Segment Start: RECORDS SHOWN
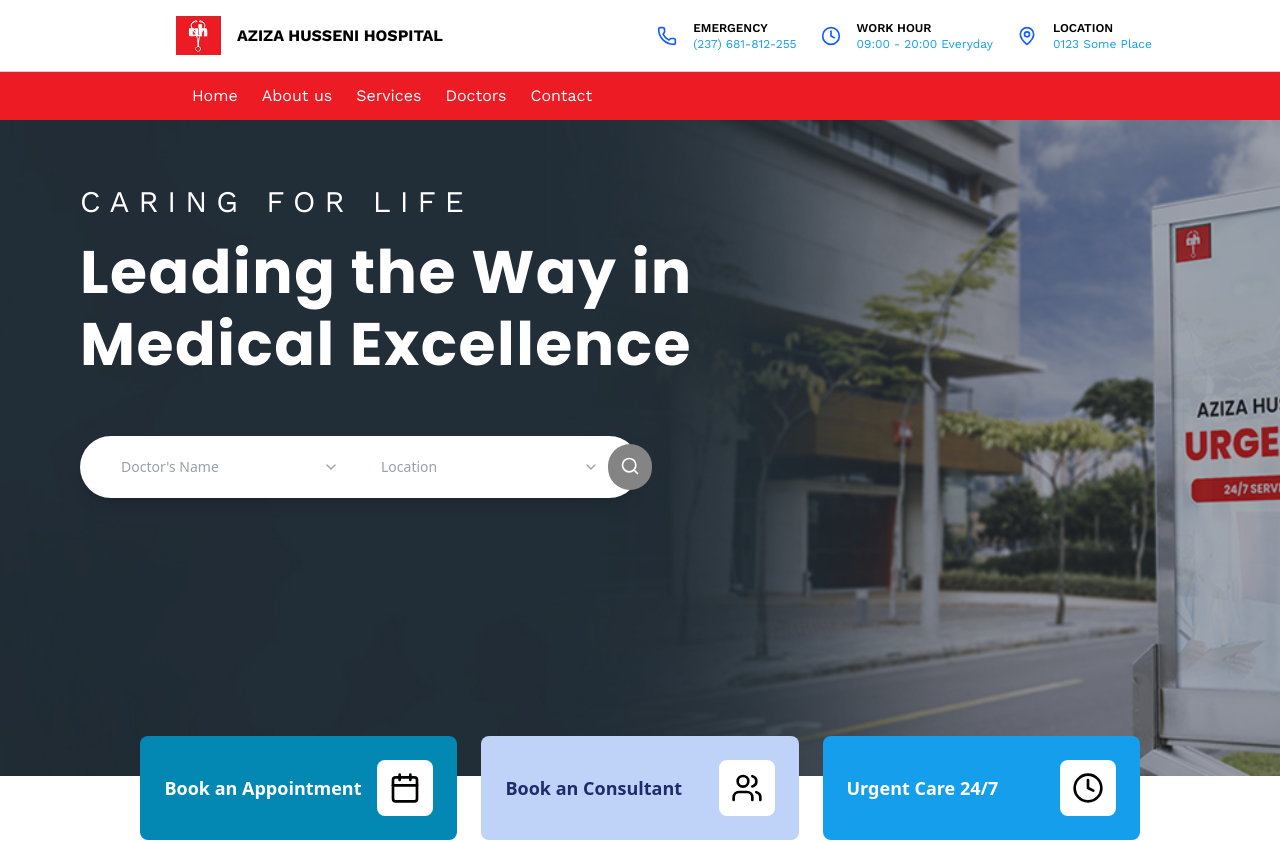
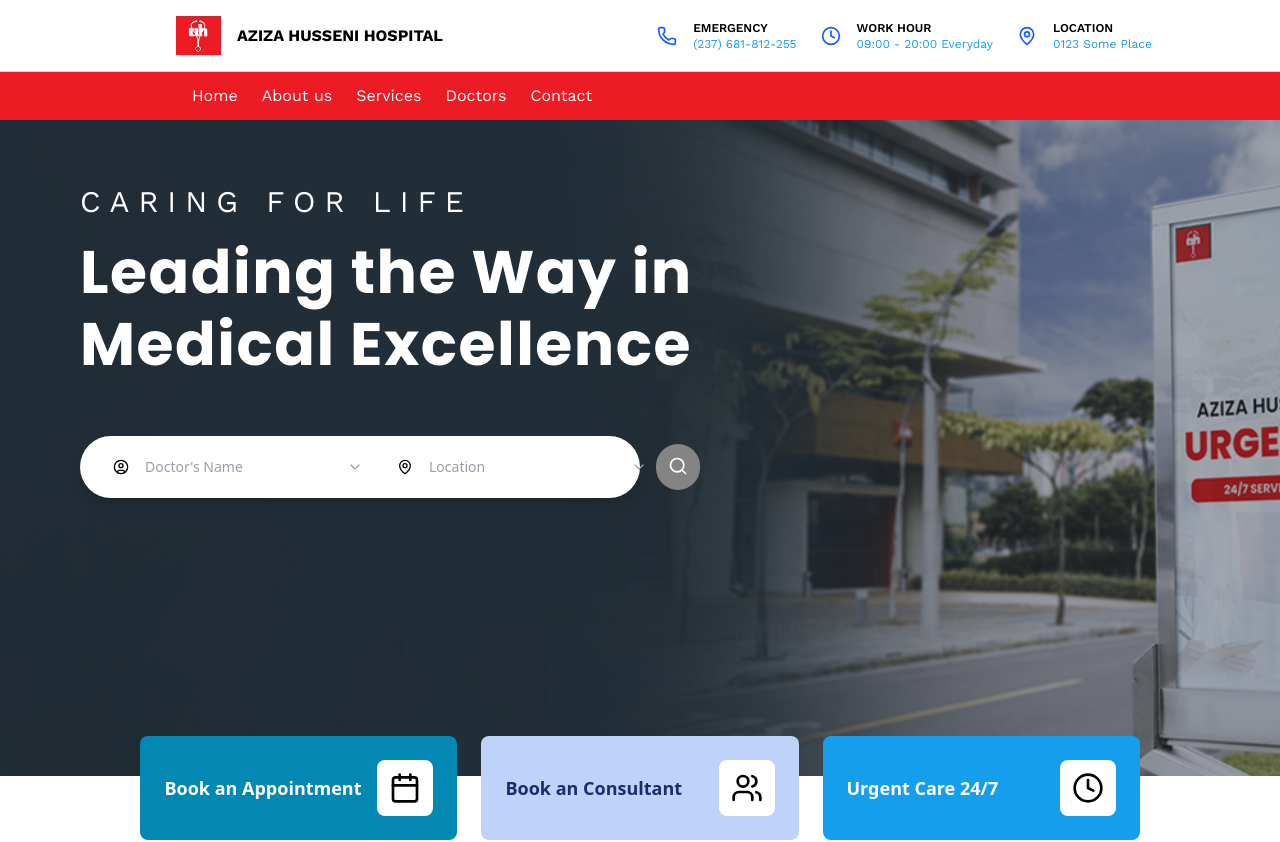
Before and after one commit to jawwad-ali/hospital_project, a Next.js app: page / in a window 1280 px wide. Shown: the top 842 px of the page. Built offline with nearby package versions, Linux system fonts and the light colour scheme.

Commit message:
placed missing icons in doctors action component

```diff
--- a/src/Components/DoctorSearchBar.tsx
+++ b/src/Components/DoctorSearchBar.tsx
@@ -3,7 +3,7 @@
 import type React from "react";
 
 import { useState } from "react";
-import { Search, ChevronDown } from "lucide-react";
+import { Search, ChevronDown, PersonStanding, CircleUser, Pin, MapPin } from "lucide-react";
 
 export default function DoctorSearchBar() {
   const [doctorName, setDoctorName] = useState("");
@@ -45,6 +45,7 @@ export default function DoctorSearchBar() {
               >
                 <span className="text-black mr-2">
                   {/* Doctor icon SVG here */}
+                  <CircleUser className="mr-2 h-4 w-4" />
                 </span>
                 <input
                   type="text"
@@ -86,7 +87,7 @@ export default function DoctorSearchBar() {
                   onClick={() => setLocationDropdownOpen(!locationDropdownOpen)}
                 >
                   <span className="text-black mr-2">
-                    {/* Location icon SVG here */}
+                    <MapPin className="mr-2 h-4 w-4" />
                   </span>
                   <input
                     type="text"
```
Segment End: RECORDS SHOWN
Segment Start: RECORDS SHOWN
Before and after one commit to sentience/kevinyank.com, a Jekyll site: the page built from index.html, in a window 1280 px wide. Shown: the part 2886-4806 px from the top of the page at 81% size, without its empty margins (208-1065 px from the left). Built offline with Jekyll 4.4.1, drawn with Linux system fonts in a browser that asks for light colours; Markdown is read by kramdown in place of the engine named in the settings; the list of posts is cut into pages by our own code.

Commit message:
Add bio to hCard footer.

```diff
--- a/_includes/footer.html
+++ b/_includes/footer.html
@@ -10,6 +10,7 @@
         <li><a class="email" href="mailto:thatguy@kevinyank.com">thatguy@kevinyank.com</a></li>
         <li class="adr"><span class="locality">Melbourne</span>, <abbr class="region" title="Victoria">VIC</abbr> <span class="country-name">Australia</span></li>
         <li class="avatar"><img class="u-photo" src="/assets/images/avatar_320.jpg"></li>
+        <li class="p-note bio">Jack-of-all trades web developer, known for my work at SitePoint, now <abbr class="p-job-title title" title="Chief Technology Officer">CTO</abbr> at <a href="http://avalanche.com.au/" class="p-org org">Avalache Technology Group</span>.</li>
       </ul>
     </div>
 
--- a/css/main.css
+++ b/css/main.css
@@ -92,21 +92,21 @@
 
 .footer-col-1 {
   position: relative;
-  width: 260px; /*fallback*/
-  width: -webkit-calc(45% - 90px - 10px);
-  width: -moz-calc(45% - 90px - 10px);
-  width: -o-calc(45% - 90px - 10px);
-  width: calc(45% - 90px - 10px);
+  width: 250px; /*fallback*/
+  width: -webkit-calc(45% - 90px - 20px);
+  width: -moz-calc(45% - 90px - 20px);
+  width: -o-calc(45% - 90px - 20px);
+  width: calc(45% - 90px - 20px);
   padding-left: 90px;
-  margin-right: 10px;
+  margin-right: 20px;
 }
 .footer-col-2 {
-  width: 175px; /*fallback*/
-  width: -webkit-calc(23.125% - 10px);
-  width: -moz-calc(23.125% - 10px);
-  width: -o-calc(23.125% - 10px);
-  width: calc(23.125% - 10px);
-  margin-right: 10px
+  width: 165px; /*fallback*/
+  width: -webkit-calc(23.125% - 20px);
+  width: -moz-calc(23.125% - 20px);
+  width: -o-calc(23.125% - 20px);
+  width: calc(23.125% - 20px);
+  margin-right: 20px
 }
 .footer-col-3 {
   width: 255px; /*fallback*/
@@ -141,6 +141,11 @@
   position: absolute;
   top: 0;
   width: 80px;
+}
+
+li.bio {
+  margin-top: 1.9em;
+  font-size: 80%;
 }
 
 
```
Segment End: RECORDS SHOWN
Segment Start: RECORDS SHOWN
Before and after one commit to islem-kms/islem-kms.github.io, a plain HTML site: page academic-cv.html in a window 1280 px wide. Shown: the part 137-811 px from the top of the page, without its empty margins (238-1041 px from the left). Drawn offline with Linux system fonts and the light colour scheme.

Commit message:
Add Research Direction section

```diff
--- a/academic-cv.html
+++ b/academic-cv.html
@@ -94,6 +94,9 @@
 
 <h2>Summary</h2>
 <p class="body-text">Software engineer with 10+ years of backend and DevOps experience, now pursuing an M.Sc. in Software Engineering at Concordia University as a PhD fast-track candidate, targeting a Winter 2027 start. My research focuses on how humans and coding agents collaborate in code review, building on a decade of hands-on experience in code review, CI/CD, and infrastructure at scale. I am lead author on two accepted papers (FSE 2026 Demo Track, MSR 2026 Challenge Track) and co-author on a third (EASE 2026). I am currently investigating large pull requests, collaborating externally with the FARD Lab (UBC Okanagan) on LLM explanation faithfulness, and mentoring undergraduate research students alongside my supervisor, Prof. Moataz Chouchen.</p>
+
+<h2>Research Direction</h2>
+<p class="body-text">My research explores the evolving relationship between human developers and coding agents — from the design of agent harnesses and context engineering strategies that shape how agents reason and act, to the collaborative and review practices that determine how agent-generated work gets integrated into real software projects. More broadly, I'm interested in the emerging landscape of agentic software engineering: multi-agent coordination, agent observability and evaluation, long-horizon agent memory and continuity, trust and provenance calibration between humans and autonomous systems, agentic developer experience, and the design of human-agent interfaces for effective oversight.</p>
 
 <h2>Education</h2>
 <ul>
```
Segment End: RECORDS SHOWN
* _EXERCISE GOAL_
Please return all lines above in which the string "position" is found.

* _YOUR SOLUTION_
   position: relative;
   position: absolute;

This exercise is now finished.